(Beginning of DATA FOR REVIEW)

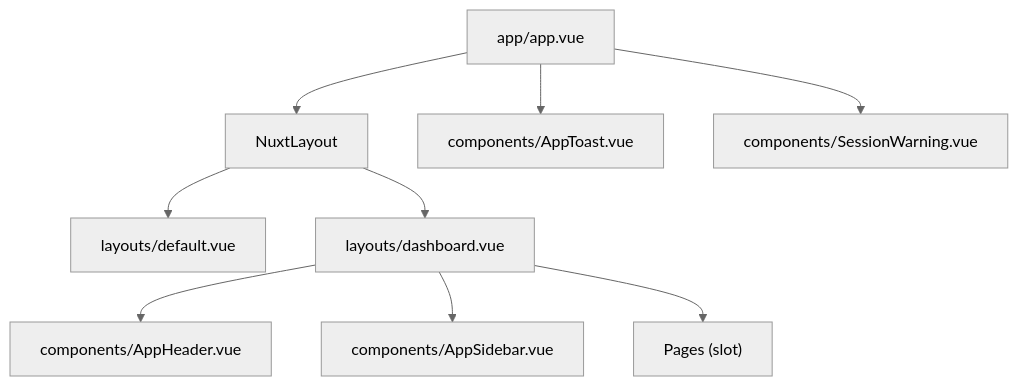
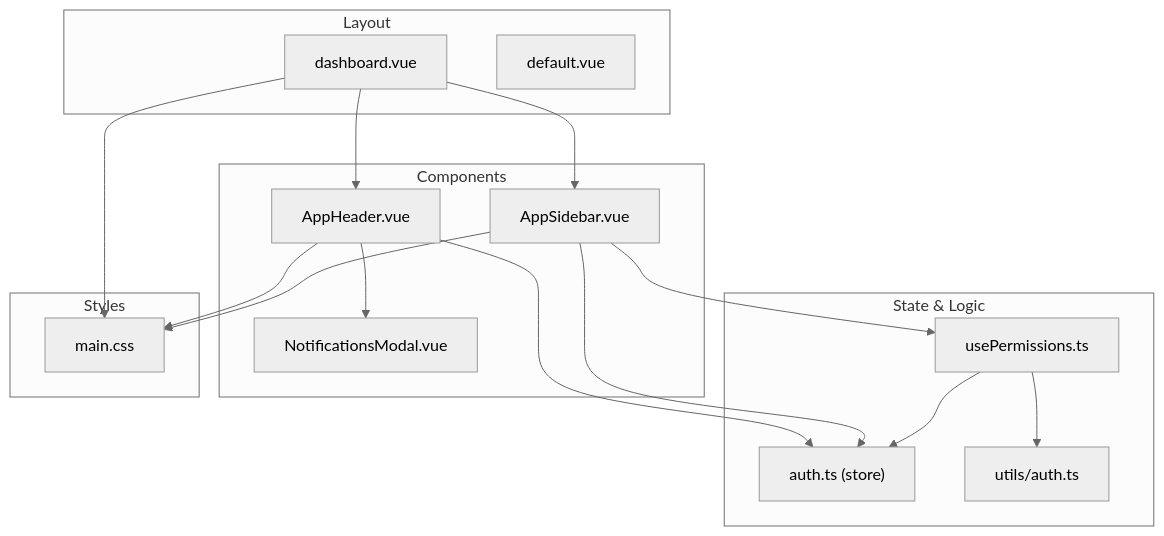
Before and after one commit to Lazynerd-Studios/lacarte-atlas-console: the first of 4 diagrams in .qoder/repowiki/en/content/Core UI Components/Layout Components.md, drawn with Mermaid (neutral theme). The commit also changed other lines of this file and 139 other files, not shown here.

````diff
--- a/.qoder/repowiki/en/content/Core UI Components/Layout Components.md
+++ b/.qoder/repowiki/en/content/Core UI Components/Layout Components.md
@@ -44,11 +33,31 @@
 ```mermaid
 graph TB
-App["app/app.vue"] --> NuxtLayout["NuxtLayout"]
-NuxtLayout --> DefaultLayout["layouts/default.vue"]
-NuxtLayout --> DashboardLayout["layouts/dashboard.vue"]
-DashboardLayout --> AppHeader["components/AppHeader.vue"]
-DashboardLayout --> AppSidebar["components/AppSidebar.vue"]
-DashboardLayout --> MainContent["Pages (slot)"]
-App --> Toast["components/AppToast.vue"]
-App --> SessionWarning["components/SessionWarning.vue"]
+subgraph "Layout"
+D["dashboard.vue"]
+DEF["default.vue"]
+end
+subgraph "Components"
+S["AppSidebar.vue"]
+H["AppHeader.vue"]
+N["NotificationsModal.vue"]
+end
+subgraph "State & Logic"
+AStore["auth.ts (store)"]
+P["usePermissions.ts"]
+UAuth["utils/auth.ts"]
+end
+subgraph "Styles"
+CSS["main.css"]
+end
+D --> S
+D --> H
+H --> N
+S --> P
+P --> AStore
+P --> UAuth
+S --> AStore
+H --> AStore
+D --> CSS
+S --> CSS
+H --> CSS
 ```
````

(End of DATA FOR REVIEW)

WHAT THE TASK REQUIRES: Show, from the records above, every line that includes "default".

REPLY TO THE TASK:
-NuxtLayout --> DefaultLayout["layouts/default.vue"]
+DEF["default.vue"]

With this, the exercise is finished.